- **Work request**:
Return the data exactly, with all pictures removed.

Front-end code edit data

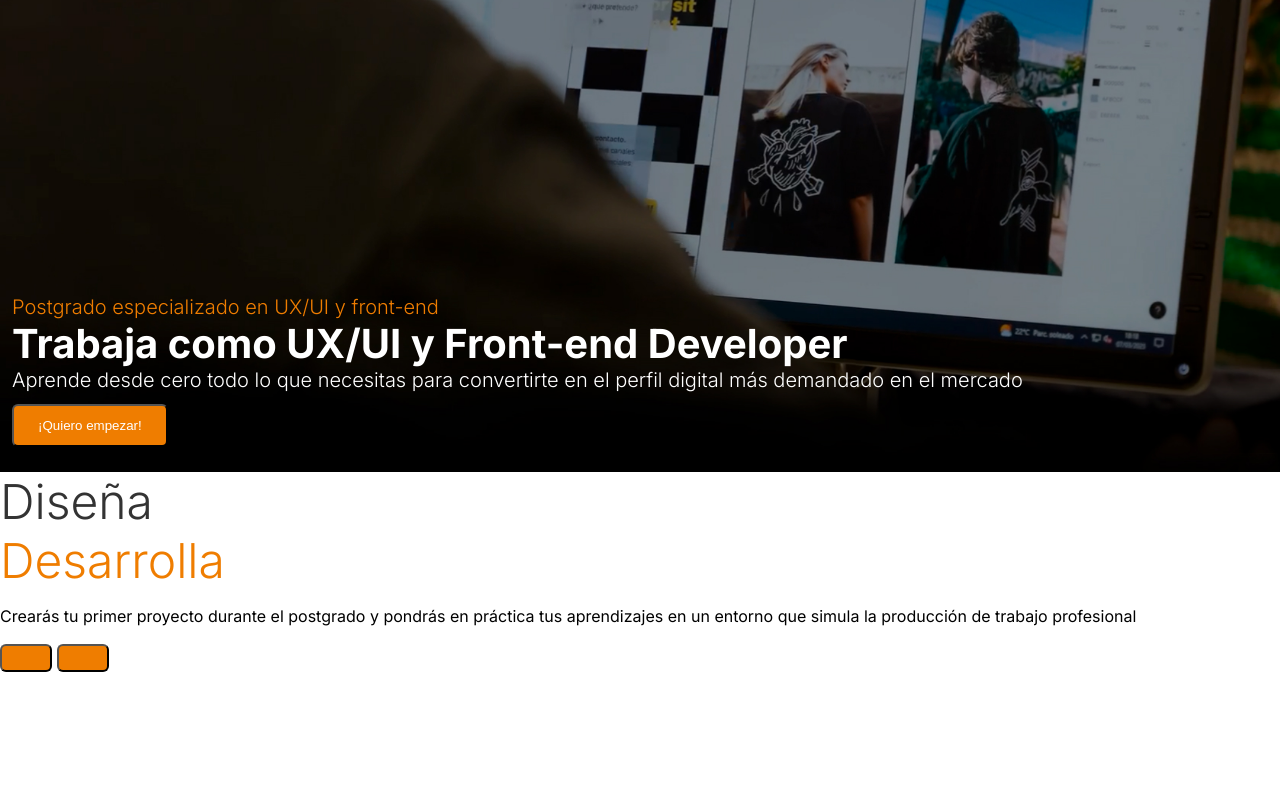
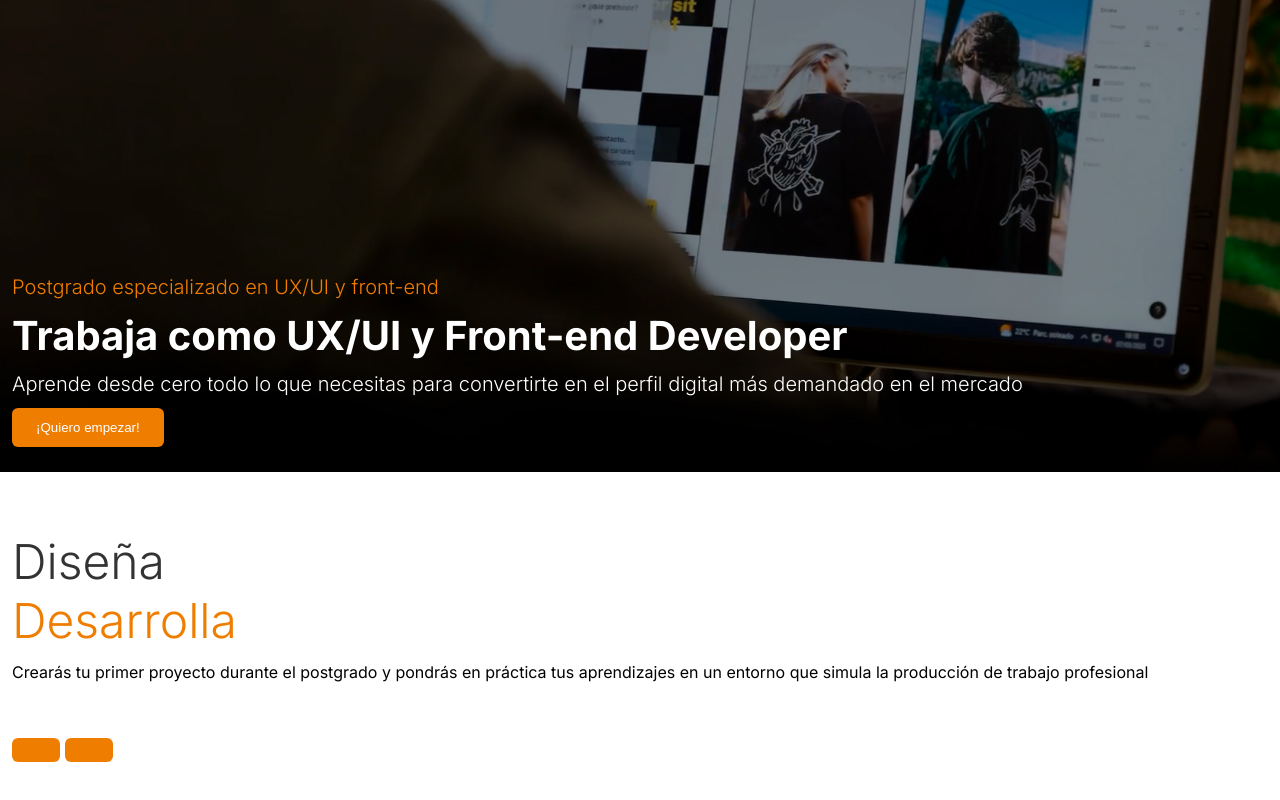
Before and after one commit to alvaroginer/UI-HTML-CSS-, a plain HTML site: page landing-id3/index.html in a window 1280 px wide. Shown: the part 352-1152 px from the top of the page. Drawn offline with Linux system fonts and the light colour scheme.

Commit message:
más katas

```diff
--- a/landing-id3/index.html
+++ b/landing-id3/index.html
@@ -24,25 +24,34 @@
           alt="Logo ID3"
         />
       </div>
-      <header>
-        <h2>Postgrado especializado en UX/UI y front-end</h2>
-        <h1>Trabaja como UX/UI y Front-end Developer</h1>
-        <p class="title-description">
+      <header class="gap-12">
+        <h2 class="margin-bottom-12">
+          Postgrado especializado en UX/UI y front-end
+        </h2>
+        <h1 class="margin-bottom-12">
+          Trabaja como UX/UI y Front-end Developer
+        </h1>
+        <p class="title-description margin-bottom-12">
           Aprende desde cero todo lo que necesitas para convertirte en el perfil
           digital más demandado en el mercado
         </p>
         <button type="button" url="">¡Quiero empezar!</button>
       </header>
     </section>
-    <section>
-      <h2 class="color-gray page-title-size">
+    <section class="margin-tb-48">
+      <div class="gap-12">
+        <h2 class="color-gray page-title-size margin-bottom-12">
           Diseña <br /><span class="color-orange">Desarrolla</span>
         </h2>
-      <p>
+        <p class="margin-bottom-12">
           Crearás tu primer proyecto durante el postgrado y pondrás en práctica
           tus aprendizajes en un entorno que simula la producción de trabajo
           profesional
         </p>
+      </div>
+      <figure>
+        <img src="" alt="" />
+      </figure>
       <div class="buttoncontainer">
         <button></button>
         <button></button>
--- a/landing-id3/styles/style.css
+++ b/landing-id3/styles/style.css
@@ -10,11 +10,11 @@ body {
 
 section {
   height: 100vh;
-  /*background-size: contain;*/
+  padding: 12px;
+  /* background-size: contain; */
 }
 
 header {
-  gap: 12px;
   padding-bottom: 13px;
 }
 
@@ -32,11 +32,16 @@ h2 {
   margin: 0;
 }
 
+p {
+  margin: 0;
+}
+
 button {
   background-color: #ef7d00;
   color: white;
   border-radius: 6px;
   padding: 12px 24px;
+  border: none;
 }
 
 .title-description {
@@ -51,7 +56,6 @@ button {
   display: flex;
   flex-direction: column;
   justify-content: space-between;
-  padding: 12px;
 }
 
 .hero-background {
@@ -79,3 +83,13 @@ button {
 .color-gray {
   color: #333;
 }
+
+/* Margin */
+
+.margin-tb-48 {
+  margin: 48px 0;
+}
+
+.margin-bottom-12 {
+  margin-bottom: 12px;
+}
```
Lines whose indentation alone changed are shown as unchanged.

- **Written reply**:
Before and after one commit to alvaroginer/UI-HTML-CSS-, a plain HTML site: page landing-id3/index.html in a window 1280 px wide. Shown: the part 352-1152 px from the top of the page. Drawn offline with Linux system fonts and the light colour scheme.

Commit message:
más katas

```diff
--- a/landing-id3/index.html
+++ b/landing-id3/index.html
@@ -24,25 +24,34 @@
           alt="Logo ID3"
         />
       </div>
-      <header>
-        <h2>Postgrado especializado en UX/UI y front-end</h2>
-        <h1>Trabaja como UX/UI y Front-end Developer</h1>
-        <p class="title-description">
+      <header class="gap-12">
+        <h2 class="margin-bottom-12">
+          Postgrado especializado en UX/UI y front-end
+        </h2>
+        <h1 class="margin-bottom-12">
+          Trabaja como UX/UI y Front-end Developer
+        </h1>
+        <p class="title-description margin-bottom-12">
           Aprende desde cero todo lo que necesitas para convertirte en el perfil
           digital más demandado en el mercado
         </p>
         <button type="button" url="">¡Quiero empezar!</button>
       </header>
     </section>
-    <section>
-      <h2 class="color-gray page-title-size">
+    <section class="margin-tb-48">
+      <div class="gap-12">
+        <h2 class="color-gray page-title-size margin-bottom-12">
           Diseña <br /><span class="color-orange">Desarrolla</span>
         </h2>
-      <p>
+        <p class="margin-bottom-12">
           Crearás tu primer proyecto durante el postgrado y pondrás en práctica
           tus aprendizajes en un entorno que simula la producción de trabajo
           profesional
         </p>
+      </div>
+      <figure>
+        <img src="" alt="" />
+      </figure>
       <div class="buttoncontainer">
         <button></button>
         <button></button>
--- a/landing-id3/styles/style.css
+++ b/landing-id3/styles/style.css
@@ -10,11 +10,11 @@ body {
 
 section {
   height: 100vh;
-  /*background-size: contain;*/
+  padding: 12px;
+  /* background-size: contain; */
 }
 
 header {
-  gap: 12px;
   padding-bottom: 13px;
 }
 
@@ -32,11 +32,16 @@ h2 {
   margin: 0;
 }
 
+p {
+  margin: 0;
+}
+
 button {
   background-color: #ef7d00;
   color: white;
   border-radius: 6px;
   padding: 12px 24px;
+  border: none;
 }
 
 .title-description {
@@ -51,7 +56,6 @@ button {
   display: flex;
   flex-direction: column;
   justify-content: space-between;
-  padding: 12px;
 }
 
 .hero-background {
@@ -79,3 +83,13 @@ button {
 .color-gray {
   color: #333;
 }
+
+/* Margin */
+
+.margin-tb-48 {
+  margin: 48px 0;
+}
+
+.margin-bottom-12 {
+  margin-bottom: 12px;
+}
```
Lines whose indentation alone changed are shown as unchanged.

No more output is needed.